▶ _Task goal_: Every line in the data below that holds "koldunovn" should be found and copied.
[Provided data — start]
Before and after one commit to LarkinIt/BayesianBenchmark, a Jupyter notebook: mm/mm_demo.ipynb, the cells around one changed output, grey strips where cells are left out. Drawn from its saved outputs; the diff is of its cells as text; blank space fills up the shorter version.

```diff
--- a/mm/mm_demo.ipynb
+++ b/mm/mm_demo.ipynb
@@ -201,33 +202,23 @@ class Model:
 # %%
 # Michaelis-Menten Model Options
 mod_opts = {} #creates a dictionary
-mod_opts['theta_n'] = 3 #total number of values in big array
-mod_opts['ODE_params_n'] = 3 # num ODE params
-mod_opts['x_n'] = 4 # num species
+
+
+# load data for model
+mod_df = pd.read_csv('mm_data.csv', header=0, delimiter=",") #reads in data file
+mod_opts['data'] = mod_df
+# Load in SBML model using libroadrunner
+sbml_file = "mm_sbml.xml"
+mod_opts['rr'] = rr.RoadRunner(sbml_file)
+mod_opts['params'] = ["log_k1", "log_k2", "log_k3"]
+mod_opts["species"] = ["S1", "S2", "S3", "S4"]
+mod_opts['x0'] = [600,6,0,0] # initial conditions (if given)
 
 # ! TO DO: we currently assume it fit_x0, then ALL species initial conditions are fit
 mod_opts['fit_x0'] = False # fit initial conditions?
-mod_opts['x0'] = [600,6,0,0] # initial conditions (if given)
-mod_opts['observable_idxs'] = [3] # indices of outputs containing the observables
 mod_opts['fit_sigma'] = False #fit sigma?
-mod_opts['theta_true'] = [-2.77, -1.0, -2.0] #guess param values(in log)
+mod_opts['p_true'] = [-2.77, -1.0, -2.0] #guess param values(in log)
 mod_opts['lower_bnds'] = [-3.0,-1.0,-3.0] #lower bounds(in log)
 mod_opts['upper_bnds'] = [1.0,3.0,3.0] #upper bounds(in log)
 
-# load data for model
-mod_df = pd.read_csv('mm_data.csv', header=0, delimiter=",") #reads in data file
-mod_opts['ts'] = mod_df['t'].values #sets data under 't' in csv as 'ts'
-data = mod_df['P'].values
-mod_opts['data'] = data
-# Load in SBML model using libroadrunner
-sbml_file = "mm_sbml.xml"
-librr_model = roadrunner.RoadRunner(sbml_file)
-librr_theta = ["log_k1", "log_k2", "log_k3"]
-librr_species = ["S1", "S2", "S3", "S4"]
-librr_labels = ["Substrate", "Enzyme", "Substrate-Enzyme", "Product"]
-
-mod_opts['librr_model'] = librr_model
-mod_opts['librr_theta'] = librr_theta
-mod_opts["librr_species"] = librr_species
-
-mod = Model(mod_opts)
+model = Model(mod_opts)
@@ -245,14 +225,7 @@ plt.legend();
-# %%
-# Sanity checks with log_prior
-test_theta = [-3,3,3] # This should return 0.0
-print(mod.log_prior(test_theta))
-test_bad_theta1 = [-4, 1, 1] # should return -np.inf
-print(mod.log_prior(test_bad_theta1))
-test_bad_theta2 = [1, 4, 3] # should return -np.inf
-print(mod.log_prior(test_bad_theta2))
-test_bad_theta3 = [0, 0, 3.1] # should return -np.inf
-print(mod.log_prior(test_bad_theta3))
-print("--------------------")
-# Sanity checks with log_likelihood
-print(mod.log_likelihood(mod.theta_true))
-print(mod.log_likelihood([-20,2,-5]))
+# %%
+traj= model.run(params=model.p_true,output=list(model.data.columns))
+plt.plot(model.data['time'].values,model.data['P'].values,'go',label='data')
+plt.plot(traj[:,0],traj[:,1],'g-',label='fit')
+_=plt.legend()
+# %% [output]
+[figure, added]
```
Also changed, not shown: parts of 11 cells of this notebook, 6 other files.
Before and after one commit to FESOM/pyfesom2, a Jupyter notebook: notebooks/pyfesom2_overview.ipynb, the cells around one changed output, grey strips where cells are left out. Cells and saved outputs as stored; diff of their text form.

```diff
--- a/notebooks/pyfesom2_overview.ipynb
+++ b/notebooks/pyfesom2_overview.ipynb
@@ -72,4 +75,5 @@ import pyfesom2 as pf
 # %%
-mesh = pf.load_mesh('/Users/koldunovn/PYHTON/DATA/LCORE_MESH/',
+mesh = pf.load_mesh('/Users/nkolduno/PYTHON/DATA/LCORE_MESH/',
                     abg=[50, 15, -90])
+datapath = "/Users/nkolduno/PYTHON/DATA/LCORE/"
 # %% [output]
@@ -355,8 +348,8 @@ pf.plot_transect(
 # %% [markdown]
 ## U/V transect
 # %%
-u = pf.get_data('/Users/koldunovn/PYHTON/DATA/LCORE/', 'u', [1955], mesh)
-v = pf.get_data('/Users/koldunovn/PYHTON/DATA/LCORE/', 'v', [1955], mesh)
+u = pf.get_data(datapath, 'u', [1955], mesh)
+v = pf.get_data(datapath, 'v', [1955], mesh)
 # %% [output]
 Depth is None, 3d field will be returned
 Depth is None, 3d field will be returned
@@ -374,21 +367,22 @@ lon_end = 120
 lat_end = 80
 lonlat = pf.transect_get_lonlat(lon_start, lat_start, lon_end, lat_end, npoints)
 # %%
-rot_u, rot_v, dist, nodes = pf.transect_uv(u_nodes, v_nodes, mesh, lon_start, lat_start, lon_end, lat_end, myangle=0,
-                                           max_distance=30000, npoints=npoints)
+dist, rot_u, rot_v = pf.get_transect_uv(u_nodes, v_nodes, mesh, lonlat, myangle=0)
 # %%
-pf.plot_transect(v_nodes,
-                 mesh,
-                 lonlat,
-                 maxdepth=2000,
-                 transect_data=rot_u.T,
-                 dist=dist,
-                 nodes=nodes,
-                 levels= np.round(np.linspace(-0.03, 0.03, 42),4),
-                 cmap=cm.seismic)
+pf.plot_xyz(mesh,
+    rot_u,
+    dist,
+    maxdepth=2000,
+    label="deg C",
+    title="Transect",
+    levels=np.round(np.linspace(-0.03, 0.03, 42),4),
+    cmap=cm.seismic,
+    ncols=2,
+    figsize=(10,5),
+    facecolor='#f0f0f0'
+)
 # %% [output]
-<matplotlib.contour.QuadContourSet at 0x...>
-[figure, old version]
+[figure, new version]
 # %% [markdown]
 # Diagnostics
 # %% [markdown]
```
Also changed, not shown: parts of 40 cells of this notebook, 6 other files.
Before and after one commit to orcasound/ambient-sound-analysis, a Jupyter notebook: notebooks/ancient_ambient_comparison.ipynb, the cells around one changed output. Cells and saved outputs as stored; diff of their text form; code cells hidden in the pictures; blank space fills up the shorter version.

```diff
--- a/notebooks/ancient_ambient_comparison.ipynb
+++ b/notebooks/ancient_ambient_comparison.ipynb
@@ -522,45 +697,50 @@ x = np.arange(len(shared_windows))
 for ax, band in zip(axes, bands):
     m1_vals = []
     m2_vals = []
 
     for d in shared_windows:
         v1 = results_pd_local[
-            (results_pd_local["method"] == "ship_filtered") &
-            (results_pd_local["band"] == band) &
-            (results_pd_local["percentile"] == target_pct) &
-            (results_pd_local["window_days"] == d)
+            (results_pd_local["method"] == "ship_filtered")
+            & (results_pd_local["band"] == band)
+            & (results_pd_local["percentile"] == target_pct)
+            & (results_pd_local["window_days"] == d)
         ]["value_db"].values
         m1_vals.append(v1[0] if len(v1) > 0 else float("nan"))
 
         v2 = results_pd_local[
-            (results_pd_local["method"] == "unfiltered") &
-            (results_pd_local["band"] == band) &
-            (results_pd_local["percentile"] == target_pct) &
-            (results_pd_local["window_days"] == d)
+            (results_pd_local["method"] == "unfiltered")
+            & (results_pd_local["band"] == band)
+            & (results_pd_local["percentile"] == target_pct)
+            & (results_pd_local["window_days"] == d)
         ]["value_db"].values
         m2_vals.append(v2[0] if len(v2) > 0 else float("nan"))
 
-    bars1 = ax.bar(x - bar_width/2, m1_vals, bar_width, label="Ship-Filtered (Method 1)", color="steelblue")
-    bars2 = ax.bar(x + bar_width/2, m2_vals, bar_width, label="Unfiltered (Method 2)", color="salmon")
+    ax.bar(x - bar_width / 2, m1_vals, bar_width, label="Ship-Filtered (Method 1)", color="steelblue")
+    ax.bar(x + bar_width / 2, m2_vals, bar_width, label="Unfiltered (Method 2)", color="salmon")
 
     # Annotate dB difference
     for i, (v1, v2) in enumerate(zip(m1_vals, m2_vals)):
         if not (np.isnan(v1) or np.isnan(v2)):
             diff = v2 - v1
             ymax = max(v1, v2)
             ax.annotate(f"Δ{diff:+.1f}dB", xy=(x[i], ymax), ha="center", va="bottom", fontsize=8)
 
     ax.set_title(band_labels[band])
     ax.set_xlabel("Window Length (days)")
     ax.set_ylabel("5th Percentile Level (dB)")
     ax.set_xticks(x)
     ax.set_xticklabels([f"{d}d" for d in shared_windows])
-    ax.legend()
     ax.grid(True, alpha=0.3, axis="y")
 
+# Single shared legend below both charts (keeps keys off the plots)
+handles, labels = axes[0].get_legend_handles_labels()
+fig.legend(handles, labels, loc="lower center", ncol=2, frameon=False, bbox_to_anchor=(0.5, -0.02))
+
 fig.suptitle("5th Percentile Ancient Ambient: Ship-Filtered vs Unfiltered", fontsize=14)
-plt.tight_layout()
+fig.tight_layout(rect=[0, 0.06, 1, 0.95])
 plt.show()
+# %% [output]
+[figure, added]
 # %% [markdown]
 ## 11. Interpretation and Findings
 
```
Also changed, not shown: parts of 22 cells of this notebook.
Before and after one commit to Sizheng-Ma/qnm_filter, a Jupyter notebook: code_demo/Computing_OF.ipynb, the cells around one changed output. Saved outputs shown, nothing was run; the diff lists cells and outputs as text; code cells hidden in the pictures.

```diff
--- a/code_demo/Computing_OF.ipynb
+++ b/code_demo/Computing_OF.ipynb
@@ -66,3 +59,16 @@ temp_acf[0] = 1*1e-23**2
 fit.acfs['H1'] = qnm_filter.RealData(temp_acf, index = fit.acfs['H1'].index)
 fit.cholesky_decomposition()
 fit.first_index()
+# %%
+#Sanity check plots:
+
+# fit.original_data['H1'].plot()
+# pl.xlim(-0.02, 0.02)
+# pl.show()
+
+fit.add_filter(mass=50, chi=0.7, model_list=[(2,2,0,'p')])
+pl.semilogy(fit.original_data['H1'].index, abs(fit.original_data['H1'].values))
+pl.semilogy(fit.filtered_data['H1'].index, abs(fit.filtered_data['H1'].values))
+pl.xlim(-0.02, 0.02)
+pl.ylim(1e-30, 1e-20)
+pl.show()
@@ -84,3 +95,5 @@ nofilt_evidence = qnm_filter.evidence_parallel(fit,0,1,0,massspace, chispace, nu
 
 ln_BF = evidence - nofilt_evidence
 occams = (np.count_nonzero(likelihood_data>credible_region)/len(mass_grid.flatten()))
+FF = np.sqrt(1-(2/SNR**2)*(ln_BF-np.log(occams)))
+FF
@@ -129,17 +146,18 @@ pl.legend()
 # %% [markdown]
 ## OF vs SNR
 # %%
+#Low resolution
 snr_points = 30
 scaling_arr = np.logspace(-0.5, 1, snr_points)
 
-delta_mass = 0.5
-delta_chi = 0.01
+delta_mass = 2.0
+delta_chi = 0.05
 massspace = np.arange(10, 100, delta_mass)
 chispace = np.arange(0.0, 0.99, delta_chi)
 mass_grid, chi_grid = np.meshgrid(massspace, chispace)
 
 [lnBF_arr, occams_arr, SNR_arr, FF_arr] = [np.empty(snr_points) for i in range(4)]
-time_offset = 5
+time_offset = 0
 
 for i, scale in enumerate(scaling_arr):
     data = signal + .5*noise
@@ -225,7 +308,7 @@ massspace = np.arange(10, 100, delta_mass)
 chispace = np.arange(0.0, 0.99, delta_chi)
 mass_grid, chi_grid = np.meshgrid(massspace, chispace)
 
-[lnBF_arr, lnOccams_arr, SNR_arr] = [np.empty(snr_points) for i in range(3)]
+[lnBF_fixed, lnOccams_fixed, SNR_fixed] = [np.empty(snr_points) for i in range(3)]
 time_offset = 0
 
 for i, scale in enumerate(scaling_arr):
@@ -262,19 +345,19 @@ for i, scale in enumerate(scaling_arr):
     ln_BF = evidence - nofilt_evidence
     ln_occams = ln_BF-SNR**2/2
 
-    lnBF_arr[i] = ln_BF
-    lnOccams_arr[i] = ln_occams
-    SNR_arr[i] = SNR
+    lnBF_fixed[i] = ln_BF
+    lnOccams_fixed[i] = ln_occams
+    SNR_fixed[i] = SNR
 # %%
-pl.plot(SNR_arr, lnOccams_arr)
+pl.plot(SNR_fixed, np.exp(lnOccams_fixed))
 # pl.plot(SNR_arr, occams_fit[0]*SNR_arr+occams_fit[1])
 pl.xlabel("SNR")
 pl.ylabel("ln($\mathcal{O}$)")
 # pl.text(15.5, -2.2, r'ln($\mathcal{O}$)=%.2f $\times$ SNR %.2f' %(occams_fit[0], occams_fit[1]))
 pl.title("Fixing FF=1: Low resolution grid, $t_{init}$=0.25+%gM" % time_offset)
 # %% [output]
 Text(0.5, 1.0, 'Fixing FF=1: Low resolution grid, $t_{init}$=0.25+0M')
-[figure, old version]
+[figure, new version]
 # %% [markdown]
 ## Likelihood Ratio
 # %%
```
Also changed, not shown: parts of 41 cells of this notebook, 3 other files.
[Provided data — finish]
▶ _Answer below_:
-mesh = pf.load_mesh('/Users/koldunovn/PYHTON/DATA/LCORE_MESH/',
-u = pf.get_data('/Users/koldunovn/PYHTON/DATA/LCORE/', 'u', [1955], mesh)
-v = pf.get_data('/Users/koldunovn/PYHTON/DATA/LCORE/', 'v', [1955], mesh)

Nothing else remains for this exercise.